        Because the district court found no Fourth Amendment violation, it did not address whether the Government purged the Fourth Amendment taint. When, as in this case, the district court determined that the Defendants voluntarily consented but did not address whether a break in the chain of events overcame the initial Fourth Amendment violation, we "review the fruit-of-the-poisonous-tree issue de novo, or remand for the district court to make a finding." Carter, 360 F.3d at 1243.


        This question requires consideration of "1) the temporal proximity between the police illegality and the consent to search; 2) the presence of intervening circumstances; and particularly 3) the purpose and flagrancy of the official misconduct." Melendez-Garcia, 28 F.3d at 1054 (citing Brown, 422 U.S. at 603-04). Because the district court is better equipped to address these factual questions in the first instance, we remand this issue to the district court for consideration.




        The officers' initial entry into Ms. Moore's home violated the Fourth Amendment, obliging the district court to determine whether the violation tainted the occupants' subsequent consents to enter. Because the district court did not evaluate this issue, we reverse and remand to the district court to make that determination.



        Scott M. Matheson, Jr.

        Circuit Judge





Foot Notes:

        *. This order and judgment is not binding precedent, except under the doctrines of law of the case, res judicata, and collateral estoppel. It may be cited, however, for its persuasive value consistent with Fed. R. App. P. 32.1 and 10th Cir. R. 32.1.


  1. Defendants argue that the delay, which Mr. Mongold testified was "[m]aybe two minutes," ROA (12-7073), Vol. II at 156, was caused by Ms. Moore's adult son, Robert Maes, going to tell Mr. Mongold that the police were at the door and Mr. Mongold proceeding to the door from the back of the house. Mr. Mongold also testified that he was the one who asked who was at the door, prompting the police to announce their presence, immediately before the door was opened. We accept the district court's determination that Agent Stephens's testimony was more credible than the Defendants' and view all evidence in the light most favorable to the Government.


2. This opinion is unreported and is not binding precedent.
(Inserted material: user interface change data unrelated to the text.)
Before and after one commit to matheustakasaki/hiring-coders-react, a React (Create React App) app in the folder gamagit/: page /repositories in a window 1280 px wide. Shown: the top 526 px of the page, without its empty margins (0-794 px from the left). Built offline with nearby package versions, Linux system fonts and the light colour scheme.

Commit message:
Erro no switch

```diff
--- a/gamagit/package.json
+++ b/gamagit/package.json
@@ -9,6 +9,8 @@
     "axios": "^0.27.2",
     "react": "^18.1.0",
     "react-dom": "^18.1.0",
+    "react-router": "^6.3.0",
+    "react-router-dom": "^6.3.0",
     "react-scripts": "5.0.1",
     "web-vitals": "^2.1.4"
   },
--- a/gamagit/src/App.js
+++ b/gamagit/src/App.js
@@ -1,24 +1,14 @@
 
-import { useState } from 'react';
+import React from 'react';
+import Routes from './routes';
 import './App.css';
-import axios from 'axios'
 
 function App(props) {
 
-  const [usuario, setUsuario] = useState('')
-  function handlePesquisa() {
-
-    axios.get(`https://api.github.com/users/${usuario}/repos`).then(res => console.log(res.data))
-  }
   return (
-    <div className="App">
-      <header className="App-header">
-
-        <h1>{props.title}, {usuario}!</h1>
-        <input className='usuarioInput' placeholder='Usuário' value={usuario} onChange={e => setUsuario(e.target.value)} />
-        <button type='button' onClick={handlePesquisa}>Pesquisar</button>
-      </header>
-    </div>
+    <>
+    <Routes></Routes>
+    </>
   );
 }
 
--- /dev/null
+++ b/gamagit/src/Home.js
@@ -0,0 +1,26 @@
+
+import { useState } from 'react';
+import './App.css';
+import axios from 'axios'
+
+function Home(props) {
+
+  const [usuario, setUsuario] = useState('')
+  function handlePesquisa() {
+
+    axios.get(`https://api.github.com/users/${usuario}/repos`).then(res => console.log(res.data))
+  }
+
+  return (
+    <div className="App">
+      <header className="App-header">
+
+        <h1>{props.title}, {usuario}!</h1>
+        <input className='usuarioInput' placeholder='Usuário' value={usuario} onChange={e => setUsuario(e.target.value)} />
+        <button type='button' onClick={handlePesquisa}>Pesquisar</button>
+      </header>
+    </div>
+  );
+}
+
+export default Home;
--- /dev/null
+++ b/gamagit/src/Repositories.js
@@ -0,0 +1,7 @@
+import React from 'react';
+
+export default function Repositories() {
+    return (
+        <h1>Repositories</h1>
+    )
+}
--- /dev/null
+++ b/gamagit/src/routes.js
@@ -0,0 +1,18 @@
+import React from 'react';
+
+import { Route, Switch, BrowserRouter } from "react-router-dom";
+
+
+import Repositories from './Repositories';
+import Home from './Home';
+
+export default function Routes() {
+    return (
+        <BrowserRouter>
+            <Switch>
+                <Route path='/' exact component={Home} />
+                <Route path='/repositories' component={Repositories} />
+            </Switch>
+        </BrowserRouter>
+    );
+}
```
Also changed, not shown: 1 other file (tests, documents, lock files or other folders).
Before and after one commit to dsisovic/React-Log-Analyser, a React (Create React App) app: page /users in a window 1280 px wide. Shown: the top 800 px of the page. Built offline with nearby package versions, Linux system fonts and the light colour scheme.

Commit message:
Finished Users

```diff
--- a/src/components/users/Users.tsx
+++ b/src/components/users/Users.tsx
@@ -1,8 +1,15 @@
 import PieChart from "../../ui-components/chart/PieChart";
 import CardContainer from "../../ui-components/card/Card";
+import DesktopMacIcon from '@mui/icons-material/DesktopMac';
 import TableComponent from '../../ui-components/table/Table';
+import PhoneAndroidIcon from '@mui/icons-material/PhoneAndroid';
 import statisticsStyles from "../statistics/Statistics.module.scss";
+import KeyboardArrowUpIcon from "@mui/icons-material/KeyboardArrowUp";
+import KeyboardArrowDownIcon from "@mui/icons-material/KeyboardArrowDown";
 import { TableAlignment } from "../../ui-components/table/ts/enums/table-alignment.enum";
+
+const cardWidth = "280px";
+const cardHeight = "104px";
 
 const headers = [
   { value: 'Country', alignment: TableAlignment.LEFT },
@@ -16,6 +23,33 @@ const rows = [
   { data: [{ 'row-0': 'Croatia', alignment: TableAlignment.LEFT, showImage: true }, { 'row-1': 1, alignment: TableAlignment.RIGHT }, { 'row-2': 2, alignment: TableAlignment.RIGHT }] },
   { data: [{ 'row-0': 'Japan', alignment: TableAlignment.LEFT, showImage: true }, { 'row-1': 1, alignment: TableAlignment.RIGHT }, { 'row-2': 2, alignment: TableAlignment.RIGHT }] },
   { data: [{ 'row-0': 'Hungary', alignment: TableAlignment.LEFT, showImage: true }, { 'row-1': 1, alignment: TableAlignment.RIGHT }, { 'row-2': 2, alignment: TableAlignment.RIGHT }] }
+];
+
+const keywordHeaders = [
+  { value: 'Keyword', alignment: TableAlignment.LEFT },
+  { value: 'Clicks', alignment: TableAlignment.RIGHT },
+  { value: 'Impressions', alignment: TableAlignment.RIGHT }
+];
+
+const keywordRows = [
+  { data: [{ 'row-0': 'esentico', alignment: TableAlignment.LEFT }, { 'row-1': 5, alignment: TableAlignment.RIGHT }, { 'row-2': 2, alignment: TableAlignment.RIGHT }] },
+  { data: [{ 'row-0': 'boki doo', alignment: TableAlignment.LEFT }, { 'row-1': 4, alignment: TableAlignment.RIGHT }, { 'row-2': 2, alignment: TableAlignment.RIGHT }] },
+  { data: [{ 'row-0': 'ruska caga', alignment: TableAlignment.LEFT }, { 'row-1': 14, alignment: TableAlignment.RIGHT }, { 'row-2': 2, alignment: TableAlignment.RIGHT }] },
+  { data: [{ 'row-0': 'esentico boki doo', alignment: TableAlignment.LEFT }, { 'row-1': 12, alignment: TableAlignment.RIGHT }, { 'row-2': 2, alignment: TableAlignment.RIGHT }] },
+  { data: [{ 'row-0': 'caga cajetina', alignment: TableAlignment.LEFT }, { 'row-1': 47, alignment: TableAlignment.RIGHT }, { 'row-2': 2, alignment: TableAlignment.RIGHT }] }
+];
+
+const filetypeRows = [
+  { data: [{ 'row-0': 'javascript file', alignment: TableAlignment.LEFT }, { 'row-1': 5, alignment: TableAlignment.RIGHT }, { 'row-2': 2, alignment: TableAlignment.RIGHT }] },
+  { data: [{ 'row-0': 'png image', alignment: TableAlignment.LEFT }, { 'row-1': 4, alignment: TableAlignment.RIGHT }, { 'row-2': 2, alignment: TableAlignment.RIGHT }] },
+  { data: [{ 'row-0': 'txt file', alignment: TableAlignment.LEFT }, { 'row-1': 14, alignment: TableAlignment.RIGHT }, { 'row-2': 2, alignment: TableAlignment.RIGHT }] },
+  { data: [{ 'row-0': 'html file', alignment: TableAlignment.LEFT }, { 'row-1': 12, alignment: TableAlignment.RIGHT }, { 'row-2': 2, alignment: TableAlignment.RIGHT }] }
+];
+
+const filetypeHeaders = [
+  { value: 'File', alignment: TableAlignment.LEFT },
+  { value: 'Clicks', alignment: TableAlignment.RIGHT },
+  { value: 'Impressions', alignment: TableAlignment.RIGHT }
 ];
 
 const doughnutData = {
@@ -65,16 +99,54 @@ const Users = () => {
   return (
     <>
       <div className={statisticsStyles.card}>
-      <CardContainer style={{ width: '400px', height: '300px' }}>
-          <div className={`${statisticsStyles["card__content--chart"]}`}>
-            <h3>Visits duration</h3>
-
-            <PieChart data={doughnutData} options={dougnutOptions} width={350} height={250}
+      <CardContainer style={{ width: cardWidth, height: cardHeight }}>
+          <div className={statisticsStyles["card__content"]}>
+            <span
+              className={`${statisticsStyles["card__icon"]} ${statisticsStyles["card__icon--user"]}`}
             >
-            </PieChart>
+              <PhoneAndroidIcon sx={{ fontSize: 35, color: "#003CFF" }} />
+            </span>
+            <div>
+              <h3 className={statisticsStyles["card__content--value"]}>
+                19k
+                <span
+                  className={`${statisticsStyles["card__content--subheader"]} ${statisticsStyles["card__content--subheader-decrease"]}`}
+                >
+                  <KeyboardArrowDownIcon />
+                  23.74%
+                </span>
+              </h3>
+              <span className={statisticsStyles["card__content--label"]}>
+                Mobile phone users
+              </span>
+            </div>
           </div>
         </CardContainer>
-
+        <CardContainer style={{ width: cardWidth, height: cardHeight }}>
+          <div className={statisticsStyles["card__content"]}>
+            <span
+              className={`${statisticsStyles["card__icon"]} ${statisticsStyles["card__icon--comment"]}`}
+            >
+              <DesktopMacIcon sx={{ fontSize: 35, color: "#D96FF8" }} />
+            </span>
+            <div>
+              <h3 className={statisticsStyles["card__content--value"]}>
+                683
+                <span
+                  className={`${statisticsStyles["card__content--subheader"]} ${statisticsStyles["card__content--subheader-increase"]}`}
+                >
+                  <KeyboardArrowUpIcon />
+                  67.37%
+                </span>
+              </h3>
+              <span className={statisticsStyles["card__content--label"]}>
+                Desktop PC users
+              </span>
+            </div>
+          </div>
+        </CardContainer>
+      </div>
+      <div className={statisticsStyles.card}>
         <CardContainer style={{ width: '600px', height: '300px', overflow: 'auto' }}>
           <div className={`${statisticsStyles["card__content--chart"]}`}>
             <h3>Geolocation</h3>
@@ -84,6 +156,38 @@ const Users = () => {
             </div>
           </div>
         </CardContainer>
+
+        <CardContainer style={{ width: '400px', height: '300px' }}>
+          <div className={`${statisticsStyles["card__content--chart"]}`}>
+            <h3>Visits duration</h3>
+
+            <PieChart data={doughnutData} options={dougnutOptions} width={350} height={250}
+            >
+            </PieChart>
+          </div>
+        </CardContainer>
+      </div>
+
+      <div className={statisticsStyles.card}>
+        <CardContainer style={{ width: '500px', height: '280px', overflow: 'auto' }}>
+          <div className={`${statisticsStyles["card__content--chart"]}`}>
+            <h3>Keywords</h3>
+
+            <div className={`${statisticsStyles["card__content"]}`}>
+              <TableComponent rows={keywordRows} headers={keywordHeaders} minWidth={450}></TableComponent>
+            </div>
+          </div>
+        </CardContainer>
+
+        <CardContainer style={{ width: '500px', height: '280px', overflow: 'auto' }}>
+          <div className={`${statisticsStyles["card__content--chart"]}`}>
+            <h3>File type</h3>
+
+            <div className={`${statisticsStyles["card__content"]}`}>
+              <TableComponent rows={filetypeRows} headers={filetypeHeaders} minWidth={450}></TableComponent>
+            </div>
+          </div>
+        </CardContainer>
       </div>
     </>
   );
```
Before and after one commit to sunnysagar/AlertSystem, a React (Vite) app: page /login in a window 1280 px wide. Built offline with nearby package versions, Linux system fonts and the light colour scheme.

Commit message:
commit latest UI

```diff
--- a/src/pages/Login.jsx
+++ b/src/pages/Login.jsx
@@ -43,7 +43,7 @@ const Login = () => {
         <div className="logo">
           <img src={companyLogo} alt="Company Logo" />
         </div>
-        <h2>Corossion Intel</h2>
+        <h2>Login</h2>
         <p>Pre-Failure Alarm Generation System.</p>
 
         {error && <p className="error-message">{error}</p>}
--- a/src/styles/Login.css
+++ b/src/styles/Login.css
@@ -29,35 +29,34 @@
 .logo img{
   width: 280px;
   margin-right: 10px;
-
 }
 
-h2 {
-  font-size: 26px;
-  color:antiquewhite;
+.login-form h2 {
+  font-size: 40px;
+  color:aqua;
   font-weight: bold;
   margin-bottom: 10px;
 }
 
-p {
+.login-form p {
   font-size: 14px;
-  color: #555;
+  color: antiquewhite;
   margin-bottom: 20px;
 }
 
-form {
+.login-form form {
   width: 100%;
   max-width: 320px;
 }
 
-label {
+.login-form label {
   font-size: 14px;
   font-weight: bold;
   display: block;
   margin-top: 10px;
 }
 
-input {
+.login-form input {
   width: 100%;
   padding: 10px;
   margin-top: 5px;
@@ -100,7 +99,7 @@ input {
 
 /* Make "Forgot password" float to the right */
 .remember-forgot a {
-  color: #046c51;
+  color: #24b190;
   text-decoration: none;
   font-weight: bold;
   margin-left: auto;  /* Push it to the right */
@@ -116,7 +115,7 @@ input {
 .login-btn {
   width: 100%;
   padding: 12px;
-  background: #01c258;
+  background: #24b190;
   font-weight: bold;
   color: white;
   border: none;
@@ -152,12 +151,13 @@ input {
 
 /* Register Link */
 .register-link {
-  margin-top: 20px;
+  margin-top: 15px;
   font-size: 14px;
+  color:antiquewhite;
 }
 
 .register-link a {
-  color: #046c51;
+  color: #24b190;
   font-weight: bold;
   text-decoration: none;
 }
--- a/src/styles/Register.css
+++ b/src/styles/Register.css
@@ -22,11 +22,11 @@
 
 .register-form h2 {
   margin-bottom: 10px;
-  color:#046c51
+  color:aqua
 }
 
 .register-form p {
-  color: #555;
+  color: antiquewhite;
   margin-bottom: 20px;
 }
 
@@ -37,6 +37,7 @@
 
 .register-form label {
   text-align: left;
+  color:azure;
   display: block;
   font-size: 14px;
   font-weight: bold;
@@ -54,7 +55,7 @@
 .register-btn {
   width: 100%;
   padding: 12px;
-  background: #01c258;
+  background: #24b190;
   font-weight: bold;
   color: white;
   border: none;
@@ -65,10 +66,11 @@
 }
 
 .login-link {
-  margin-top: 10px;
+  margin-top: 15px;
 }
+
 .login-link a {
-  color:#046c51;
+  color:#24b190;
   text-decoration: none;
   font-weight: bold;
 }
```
We cite it here for its persuasive value consistent with Fed. R. App. P. 32.1 and 10th Cir. R. 32.1.